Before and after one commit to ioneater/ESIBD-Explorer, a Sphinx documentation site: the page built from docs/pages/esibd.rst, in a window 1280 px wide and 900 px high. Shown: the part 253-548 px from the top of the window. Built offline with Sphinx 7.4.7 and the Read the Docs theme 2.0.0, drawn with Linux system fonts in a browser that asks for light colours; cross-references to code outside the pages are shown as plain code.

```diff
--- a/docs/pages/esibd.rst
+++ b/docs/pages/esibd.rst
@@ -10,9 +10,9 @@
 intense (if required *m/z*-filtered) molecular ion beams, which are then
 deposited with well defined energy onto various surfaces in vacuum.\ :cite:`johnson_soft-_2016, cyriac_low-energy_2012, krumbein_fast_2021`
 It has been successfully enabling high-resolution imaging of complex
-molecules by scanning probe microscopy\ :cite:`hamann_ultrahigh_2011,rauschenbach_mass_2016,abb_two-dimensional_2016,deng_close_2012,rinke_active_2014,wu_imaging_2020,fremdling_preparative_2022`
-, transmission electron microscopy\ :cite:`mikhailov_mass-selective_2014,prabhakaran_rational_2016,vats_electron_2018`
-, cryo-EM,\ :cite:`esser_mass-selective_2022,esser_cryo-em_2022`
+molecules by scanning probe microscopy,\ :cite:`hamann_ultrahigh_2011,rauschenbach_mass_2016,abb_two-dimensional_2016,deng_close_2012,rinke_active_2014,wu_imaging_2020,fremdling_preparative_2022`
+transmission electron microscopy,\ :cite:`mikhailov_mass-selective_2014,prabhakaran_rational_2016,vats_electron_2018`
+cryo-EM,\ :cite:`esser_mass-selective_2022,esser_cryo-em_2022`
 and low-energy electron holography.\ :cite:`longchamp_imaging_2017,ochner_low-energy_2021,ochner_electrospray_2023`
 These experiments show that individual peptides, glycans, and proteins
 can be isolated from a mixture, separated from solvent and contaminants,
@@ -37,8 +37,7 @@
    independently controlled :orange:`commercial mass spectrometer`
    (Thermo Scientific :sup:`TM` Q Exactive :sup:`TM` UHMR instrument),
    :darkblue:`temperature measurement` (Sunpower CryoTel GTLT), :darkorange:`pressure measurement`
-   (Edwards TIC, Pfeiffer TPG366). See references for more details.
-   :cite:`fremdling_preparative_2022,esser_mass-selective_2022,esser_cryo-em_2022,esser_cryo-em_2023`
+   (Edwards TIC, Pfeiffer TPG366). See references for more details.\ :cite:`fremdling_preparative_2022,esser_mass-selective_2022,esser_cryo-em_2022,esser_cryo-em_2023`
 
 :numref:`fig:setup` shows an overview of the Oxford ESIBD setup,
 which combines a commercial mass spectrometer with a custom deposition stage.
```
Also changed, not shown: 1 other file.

### WORK TO COMPLETE:
Copy every line that appears above, with each word kept as it is.

### RESPONSE TO THE TASK:
Before and after one commit to ioneater/ESIBD-Explorer, a Sphinx documentation site: the page built from docs/pages/esibd.rst, in a window 1280 px wide and 900 px high. Shown: the part 253-548 px from the top of the window. Built offline with Sphinx 7.4.7 and the Read the Docs theme 2.0.0, drawn with Linux system fonts in a browser that asks for light colours; cross-references to code outside the pages are shown as plain code.

```diff
--- a/docs/pages/esibd.rst
+++ b/docs/pages/esibd.rst
@@ -10,9 +10,9 @@
 intense (if required *m/z*-filtered) molecular ion beams, which are then
 deposited with well defined energy onto various surfaces in vacuum.\ :cite:`johnson_soft-_2016, cyriac_low-energy_2012, krumbein_fast_2021`
 It has been successfully enabling high-resolution imaging of complex
-molecules by scanning probe microscopy\ :cite:`hamann_ultrahigh_2011,rauschenbach_mass_2016,abb_two-dimensional_2016,deng_close_2012,rinke_active_2014,wu_imaging_2020,fremdling_preparative_2022`
-, transmission electron microscopy\ :cite:`mikhailov_mass-selective_2014,prabhakaran_rational_2016,vats_electron_2018`
-, cryo-EM,\ :cite:`esser_mass-selective_2022,esser_cryo-em_2022`
+molecules by scanning probe microscopy,\ :cite:`hamann_ultrahigh_2011,rauschenbach_mass_2016,abb_two-dimensional_2016,deng_close_2012,rinke_active_2014,wu_imaging_2020,fremdling_preparative_2022`
+transmission electron microscopy,\ :cite:`mikhailov_mass-selective_2014,prabhakaran_rational_2016,vats_electron_2018`
+cryo-EM,\ :cite:`esser_mass-selective_2022,esser_cryo-em_2022`
 and low-energy electron holography.\ :cite:`longchamp_imaging_2017,ochner_low-energy_2021,ochner_electrospray_2023`
 These experiments show that individual peptides, glycans, and proteins
 can be isolated from a mixture, separated from solvent and contaminants,
@@ -37,8 +37,7 @@
    independently controlled :orange:`commercial mass spectrometer`
    (Thermo Scientific :sup:`TM` Q Exactive :sup:`TM` UHMR instrument),
    :darkblue:`temperature measurement` (Sunpower CryoTel GTLT), :darkorange:`pressure measurement`
-   (Edwards TIC, Pfeiffer TPG366). See references for more details.
-   :cite:`fremdling_preparative_2022,esser_mass-selective_2022,esser_cryo-em_2022,esser_cryo-em_2023`
+   (Edwards TIC, Pfeiffer TPG366). See references for more details.\ :cite:`fremdling_preparative_2022,esser_mass-selective_2022,esser_cryo-em_2022,esser_cryo-em_2023`
 
 :numref:`fig:setup` shows an overview of the Oxford ESIBD setup,
 which combines a commercial mass spectrometer with a custom deposition stage.
```
Also changed, not shown: 1 other file.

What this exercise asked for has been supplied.